The international jury of the 55th annual World Press Photo Contest has selected a picture by Samuel Aranda from Spain as the World Press Photo of the Year 2011. The picture shows a woman holding a wounded relative in her arms, inside a mosque used as a field hospital by demonstrators against the rule of President Ali Abdullah Saleh, during clashes in Sanaa, Yemen on 15 October 2011. Samuel Aranda was working in Yemen on assignment for The New York Times.
Lens Culture is pleased to present the winning photos here.
Comments about the winning photo by members of the jury:
"It is a photo that speaks for the entire region. It stands for Yemen, Egypt, Tunisia, Libya, Syria, for all that happened in the Arab Spring. But it shows a private, intimate side of what went on. And it shows the role that women played, not only as care-givers, but as active people in the movement."
"In the Western media, we seldom see veiled women in this way, at such an intimate moment. It is as if all of the events of the Arab Spring resulted in this single moment -- in moments like this."
"The winning photo shows a poignant, compassionate moment, the human consequence of an enormous event, an event that is still going on. We might never know who this woman is, cradling an injured relative, but together they become a living image of the courage of ordinary people that helped create an important chapter in the history of the Middle East."
"The photo is the result of a very human moment, but it also reminds us of something important, that women played a crucial part in this revolution. It is easy to portray the aggressiveness of situations like these. This image shows the tenderness that can exist within all the aggression. The violence is still there, but it shows another side."Now in its 55th year, the annual World Press Photo Contest is universally recognized as the world’s leading international contest for photojournalists, setting the standard for the profession. The judging is conducted at the World Press Photo office, where all entries are presented anonymously to the jury, who discusses and debates their merits over a period of two weeks. The jury operates independently, and a secretary without voting rights safeguards a fair procedure.The jury gave prizes in nine themed categories to 57 photographers of 24 nationalities from: Afghanistan, Argentina, Australia, Bosnia and Herzegovina, Canada, China, Denmark, France, Germany, India, Iran, Ireland, Italy, Japan, Mexico, the Netherlands, Norway, Poland, Russia, South Africa, Spain, Sweden, the United Kingdom and the USA.
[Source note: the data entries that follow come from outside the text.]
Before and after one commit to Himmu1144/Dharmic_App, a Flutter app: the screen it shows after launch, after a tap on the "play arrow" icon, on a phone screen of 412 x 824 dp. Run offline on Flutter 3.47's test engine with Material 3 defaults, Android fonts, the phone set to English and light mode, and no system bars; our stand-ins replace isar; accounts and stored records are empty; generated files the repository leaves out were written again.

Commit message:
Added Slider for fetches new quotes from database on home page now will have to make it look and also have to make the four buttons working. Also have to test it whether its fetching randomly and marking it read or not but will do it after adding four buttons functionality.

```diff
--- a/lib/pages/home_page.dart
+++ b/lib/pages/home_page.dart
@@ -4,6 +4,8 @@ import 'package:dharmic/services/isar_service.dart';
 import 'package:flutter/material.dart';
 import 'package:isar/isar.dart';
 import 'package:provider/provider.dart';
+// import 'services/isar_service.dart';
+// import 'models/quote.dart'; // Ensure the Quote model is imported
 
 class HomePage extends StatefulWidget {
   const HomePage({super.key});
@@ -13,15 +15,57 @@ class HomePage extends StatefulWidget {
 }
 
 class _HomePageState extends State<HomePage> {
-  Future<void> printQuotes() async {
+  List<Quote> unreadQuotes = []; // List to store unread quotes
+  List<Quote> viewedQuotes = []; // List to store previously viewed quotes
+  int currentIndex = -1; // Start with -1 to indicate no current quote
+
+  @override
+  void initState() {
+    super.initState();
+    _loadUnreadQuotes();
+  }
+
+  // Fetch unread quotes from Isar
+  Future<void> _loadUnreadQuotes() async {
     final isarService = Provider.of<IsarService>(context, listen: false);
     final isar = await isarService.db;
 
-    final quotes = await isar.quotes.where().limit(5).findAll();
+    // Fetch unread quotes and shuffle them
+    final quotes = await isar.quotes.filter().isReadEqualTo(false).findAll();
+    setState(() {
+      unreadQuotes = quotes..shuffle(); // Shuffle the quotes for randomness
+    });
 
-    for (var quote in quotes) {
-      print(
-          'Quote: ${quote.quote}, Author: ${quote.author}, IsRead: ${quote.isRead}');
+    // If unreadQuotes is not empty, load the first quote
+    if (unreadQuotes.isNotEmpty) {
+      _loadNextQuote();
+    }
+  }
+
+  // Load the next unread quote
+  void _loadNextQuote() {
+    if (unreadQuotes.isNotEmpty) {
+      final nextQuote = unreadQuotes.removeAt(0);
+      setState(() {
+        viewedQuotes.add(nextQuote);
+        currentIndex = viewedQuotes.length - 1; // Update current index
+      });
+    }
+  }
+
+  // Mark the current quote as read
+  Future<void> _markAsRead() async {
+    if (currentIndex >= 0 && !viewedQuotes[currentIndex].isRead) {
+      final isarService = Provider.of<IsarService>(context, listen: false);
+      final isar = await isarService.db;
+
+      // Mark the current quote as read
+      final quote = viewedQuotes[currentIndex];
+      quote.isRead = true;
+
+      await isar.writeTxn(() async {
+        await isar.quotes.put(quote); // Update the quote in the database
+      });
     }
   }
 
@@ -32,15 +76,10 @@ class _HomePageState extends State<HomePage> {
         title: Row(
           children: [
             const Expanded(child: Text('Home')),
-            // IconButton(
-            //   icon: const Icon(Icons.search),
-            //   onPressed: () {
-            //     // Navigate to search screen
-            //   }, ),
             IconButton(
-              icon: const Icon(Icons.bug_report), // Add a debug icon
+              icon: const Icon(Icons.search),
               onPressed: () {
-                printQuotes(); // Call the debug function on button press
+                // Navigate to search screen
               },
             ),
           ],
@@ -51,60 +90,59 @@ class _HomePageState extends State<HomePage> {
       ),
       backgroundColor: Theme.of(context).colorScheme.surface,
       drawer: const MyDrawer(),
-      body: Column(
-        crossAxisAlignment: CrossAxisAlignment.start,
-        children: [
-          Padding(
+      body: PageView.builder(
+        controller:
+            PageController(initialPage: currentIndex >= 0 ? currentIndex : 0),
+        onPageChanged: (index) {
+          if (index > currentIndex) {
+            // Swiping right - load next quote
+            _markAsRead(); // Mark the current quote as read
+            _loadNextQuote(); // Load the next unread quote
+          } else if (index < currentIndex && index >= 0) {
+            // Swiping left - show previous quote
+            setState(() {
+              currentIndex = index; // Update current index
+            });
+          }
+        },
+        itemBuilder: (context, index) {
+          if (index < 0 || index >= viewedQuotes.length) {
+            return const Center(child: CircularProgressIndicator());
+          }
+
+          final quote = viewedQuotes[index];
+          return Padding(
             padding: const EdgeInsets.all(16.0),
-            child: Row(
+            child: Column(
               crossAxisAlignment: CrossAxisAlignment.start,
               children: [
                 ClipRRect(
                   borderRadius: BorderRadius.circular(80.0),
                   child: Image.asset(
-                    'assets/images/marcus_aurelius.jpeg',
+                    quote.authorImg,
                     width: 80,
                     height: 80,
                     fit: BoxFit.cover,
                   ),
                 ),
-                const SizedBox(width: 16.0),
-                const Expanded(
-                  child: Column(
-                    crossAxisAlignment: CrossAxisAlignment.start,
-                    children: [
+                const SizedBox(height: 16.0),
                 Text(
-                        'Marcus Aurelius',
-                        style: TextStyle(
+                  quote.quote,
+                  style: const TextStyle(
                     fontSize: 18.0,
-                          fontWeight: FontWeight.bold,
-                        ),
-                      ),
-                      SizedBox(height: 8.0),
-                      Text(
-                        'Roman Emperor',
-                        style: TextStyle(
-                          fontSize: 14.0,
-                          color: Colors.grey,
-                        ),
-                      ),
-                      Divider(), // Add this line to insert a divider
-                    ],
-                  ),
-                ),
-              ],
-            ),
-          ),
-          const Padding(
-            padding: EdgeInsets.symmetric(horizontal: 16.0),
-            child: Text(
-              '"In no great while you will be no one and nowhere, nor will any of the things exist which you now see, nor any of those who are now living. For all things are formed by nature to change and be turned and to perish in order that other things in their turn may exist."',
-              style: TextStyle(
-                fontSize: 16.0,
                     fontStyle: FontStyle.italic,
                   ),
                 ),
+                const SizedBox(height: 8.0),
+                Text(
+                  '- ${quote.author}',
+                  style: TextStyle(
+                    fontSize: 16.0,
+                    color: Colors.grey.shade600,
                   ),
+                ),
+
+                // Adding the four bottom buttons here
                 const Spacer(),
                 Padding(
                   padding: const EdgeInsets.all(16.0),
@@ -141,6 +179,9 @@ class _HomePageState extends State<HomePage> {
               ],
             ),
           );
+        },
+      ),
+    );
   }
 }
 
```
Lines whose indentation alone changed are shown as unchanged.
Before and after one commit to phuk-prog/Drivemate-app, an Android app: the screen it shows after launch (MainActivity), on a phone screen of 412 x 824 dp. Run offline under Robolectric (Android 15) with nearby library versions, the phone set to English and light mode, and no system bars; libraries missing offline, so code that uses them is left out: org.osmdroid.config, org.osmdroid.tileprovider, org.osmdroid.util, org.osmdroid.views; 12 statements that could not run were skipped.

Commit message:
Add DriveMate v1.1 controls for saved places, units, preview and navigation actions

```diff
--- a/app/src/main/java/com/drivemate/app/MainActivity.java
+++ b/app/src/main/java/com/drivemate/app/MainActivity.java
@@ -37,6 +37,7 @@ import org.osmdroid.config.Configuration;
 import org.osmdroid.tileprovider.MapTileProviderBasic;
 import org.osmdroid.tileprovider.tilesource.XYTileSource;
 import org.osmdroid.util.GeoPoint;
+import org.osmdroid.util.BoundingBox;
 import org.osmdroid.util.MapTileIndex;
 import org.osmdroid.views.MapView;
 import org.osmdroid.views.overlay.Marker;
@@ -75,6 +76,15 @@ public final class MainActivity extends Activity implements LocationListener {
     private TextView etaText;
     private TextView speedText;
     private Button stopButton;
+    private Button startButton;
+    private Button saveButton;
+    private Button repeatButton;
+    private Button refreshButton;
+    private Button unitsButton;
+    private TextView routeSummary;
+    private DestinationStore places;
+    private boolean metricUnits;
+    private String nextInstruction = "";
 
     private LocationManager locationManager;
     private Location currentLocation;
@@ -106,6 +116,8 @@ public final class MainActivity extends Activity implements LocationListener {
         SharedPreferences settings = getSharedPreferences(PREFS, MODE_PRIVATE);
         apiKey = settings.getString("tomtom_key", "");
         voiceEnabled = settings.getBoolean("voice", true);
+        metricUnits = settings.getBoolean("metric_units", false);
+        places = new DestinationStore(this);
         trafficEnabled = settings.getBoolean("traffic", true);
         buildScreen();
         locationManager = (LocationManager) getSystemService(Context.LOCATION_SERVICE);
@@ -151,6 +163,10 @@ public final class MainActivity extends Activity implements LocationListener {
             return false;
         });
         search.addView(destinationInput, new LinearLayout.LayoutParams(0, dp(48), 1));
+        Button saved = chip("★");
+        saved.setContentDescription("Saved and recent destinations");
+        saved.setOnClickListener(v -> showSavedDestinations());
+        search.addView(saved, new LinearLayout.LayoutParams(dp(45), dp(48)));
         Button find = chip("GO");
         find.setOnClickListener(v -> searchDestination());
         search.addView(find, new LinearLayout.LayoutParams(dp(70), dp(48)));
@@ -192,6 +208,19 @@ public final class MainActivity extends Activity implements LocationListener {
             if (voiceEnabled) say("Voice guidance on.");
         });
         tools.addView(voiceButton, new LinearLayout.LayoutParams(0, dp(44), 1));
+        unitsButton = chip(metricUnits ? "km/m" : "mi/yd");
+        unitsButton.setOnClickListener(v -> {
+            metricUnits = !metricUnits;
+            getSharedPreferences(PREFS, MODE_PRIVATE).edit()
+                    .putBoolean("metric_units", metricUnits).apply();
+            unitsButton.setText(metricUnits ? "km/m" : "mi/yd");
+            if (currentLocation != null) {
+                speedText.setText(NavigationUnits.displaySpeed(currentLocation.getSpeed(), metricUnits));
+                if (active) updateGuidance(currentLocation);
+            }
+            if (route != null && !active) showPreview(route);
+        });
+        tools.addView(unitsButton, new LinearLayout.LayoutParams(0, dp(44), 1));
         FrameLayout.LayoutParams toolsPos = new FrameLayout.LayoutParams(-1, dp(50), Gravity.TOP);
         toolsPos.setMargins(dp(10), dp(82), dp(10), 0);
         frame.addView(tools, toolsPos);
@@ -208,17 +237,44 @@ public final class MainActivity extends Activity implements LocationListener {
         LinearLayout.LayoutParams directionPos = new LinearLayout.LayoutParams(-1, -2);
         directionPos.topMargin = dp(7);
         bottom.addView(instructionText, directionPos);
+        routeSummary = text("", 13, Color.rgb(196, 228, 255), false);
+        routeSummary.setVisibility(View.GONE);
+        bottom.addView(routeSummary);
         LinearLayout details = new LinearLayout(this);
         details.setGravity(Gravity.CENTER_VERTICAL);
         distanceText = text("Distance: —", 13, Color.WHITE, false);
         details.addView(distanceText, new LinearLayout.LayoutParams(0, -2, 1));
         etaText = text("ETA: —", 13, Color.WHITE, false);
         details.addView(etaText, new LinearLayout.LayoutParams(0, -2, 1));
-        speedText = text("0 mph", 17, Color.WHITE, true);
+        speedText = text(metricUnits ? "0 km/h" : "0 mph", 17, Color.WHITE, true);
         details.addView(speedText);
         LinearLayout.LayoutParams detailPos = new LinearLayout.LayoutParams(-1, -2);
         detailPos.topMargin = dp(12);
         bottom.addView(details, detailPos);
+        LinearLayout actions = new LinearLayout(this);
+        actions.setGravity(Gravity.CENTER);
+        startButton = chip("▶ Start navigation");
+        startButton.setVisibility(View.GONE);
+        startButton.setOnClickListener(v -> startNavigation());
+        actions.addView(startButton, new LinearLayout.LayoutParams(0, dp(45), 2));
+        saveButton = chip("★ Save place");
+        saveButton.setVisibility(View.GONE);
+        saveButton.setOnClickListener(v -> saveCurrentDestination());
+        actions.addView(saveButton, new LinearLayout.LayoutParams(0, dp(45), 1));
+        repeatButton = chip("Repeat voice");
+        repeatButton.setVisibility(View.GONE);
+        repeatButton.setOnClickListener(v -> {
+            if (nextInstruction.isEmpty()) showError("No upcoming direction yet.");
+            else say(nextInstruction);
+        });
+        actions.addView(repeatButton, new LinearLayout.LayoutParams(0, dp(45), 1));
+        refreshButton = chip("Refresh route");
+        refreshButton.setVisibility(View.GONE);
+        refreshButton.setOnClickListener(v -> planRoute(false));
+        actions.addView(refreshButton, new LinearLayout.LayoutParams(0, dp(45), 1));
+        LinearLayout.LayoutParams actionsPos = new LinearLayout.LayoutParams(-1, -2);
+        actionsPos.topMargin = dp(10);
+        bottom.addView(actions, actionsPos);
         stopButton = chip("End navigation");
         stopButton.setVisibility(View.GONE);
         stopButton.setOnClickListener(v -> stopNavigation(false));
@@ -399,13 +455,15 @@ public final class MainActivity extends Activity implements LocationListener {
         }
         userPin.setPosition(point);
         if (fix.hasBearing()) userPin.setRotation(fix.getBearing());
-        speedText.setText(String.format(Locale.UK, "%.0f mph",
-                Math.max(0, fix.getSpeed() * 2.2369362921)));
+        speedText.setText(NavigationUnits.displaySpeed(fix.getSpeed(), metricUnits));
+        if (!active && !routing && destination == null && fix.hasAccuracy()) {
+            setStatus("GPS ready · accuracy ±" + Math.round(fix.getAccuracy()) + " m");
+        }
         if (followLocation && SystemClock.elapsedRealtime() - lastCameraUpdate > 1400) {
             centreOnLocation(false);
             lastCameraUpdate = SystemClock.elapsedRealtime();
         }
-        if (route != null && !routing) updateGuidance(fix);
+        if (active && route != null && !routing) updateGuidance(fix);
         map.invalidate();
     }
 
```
Following the judging of the contest, the 2012 jury decided to give a Special Mention to an image of a Libyan National Transition Council fighter pulling Muammar Gaddafi on to a military vehicle. The still image was taken from a video shot in Sirte, Libya, 20 October 2011. Chair of the jury Aidan Sullivan commented: "The photo captures an historic moment, an image of a dictator and his demise that we otherwise would not have seen, had it not been photographed by a member of the public."Jury member Renata Ferri said: "This was an important document for posterity, for transparency, and to understand the dynamics of how Gaddafi came to his end." The jury considers a visual document for a Special Mention when it has played an essential role in the news reporting of the year worldwide and could not have been made by a professional photographer.
Our selection is quirky, subjective, untraditional, and probably not like many other lists of favorite photobooks out there — but each is a gem, in our opinion. Enjoy!
Lens Culture is pleased to present this year's winning photographs from thecompetition. The photo, Rainbowland, New Mexico, by Canadian photographer Kitra Cahana, won 1st prize for Arts and Entertainment Stories. Most of the other winners focus on areas of conflict. All of the photos are remarkable this year.